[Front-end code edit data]
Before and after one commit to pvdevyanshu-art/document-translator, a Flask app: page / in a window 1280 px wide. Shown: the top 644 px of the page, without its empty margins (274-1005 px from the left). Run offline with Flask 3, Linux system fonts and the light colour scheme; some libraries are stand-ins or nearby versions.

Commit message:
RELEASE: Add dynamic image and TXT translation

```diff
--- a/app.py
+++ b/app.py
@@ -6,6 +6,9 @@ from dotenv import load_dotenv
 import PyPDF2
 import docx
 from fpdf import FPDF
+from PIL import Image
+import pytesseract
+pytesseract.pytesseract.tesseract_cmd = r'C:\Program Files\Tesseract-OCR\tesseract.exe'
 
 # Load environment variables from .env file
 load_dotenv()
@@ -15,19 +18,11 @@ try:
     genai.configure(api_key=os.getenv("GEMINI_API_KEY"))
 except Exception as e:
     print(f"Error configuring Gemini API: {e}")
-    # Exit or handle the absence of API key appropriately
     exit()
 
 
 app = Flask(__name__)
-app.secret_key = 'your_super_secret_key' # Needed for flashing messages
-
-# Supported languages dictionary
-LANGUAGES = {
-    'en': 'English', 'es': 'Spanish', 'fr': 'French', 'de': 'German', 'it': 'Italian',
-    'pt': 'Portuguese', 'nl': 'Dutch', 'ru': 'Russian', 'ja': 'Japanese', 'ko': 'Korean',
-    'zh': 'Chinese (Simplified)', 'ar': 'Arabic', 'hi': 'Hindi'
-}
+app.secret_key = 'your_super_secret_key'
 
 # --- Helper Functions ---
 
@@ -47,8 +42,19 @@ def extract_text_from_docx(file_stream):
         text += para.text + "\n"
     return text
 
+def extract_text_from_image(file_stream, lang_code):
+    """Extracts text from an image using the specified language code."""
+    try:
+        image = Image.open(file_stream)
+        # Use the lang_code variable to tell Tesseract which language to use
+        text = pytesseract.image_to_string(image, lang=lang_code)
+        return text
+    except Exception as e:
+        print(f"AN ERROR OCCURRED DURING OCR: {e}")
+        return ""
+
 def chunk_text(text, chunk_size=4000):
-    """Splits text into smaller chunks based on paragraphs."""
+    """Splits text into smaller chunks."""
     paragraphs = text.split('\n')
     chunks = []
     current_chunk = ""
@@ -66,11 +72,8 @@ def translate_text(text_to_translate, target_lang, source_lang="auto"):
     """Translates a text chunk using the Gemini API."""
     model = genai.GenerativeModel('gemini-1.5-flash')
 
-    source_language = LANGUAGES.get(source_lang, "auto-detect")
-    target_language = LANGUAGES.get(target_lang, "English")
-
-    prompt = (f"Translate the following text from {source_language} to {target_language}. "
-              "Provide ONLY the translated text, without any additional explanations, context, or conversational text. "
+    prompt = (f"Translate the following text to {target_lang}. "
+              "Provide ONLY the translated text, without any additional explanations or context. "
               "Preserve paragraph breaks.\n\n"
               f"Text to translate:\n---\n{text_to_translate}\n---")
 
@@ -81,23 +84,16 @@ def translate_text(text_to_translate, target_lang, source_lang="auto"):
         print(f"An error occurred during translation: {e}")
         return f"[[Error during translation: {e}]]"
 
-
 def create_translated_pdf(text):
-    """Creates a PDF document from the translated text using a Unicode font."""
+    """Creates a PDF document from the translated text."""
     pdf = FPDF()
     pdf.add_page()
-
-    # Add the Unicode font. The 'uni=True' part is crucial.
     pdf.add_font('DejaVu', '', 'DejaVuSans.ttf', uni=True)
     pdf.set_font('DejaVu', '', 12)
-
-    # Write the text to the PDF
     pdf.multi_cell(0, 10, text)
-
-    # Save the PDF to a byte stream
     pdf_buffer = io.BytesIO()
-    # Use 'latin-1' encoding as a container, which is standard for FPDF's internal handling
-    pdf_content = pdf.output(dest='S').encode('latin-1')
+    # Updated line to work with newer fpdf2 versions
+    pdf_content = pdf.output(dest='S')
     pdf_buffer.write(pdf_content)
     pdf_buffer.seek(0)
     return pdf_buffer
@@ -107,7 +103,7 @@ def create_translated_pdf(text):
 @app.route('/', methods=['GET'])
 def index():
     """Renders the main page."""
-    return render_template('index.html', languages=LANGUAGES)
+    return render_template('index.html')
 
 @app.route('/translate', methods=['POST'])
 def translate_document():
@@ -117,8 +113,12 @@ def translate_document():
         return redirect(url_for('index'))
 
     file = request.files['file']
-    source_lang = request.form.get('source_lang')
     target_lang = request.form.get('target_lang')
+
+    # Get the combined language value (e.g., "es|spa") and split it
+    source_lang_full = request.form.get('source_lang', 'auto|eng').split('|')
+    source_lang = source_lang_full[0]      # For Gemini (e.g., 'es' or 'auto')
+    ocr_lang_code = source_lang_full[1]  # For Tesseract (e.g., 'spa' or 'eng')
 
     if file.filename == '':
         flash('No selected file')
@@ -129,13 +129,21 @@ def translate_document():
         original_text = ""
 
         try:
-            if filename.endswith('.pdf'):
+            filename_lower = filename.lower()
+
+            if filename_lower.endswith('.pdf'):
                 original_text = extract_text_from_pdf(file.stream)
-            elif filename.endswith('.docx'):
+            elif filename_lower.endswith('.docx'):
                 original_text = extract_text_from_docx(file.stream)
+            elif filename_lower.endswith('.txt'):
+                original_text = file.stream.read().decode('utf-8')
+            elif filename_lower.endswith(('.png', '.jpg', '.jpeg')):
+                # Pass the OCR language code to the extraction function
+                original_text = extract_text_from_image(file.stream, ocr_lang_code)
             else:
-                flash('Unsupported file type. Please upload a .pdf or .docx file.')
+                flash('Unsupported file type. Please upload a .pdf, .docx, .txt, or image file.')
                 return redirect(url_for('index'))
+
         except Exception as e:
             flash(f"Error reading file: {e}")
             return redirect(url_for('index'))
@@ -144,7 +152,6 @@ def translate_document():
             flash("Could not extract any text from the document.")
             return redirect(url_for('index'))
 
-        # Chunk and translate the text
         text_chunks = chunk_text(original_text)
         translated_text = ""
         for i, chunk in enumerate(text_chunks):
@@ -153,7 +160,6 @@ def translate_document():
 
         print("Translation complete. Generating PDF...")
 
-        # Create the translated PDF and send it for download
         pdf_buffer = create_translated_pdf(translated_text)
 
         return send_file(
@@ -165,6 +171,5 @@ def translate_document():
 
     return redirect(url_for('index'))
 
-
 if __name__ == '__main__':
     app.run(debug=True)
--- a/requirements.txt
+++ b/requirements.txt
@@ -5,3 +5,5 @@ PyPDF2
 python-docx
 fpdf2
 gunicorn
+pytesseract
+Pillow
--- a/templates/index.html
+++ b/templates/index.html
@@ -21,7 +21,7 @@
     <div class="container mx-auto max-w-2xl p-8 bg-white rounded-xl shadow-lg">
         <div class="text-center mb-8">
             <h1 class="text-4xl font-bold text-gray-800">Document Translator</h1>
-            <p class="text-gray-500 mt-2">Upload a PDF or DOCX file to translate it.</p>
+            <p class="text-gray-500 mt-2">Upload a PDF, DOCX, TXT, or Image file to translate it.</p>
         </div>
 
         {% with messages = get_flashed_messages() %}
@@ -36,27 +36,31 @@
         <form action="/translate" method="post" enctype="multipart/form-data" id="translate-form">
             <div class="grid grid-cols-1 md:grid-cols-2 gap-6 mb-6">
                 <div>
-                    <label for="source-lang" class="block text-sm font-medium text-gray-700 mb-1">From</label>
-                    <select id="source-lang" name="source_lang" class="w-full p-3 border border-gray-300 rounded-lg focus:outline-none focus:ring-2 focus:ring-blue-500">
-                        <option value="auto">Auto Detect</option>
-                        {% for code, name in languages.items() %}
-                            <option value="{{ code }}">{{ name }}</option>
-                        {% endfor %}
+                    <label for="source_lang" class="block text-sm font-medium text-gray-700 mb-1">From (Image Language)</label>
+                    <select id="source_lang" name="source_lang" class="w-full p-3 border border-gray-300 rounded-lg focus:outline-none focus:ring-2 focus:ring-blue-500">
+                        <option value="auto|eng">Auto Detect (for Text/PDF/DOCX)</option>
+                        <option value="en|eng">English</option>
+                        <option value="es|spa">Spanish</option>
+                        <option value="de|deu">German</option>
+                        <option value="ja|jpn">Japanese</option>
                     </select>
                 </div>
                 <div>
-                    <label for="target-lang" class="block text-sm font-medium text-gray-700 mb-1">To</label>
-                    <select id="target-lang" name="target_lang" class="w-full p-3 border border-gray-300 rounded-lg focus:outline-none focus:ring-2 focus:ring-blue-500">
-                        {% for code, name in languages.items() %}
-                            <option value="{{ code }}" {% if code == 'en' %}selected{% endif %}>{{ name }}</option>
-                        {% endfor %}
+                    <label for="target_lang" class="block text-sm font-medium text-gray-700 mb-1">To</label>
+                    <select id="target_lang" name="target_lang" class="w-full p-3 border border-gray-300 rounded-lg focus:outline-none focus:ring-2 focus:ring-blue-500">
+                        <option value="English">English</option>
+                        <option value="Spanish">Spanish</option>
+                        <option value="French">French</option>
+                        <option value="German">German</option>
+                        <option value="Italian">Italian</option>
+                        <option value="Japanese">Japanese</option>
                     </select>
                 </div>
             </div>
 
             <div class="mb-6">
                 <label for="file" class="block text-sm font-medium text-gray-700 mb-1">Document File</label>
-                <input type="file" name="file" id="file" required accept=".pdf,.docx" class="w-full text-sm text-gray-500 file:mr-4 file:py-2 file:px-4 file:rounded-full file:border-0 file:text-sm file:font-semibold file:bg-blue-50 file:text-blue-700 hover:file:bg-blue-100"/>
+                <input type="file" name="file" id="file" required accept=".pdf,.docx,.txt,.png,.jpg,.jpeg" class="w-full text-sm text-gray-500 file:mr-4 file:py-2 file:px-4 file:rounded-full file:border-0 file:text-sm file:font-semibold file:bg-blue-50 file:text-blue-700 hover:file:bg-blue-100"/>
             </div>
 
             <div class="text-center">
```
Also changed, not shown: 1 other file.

» **EXERCISE BRIEF**
Your reply should be only the number of lines in the preceding data that include the word "request".

» **SOLUTION FOR THIS PROBLEM**
4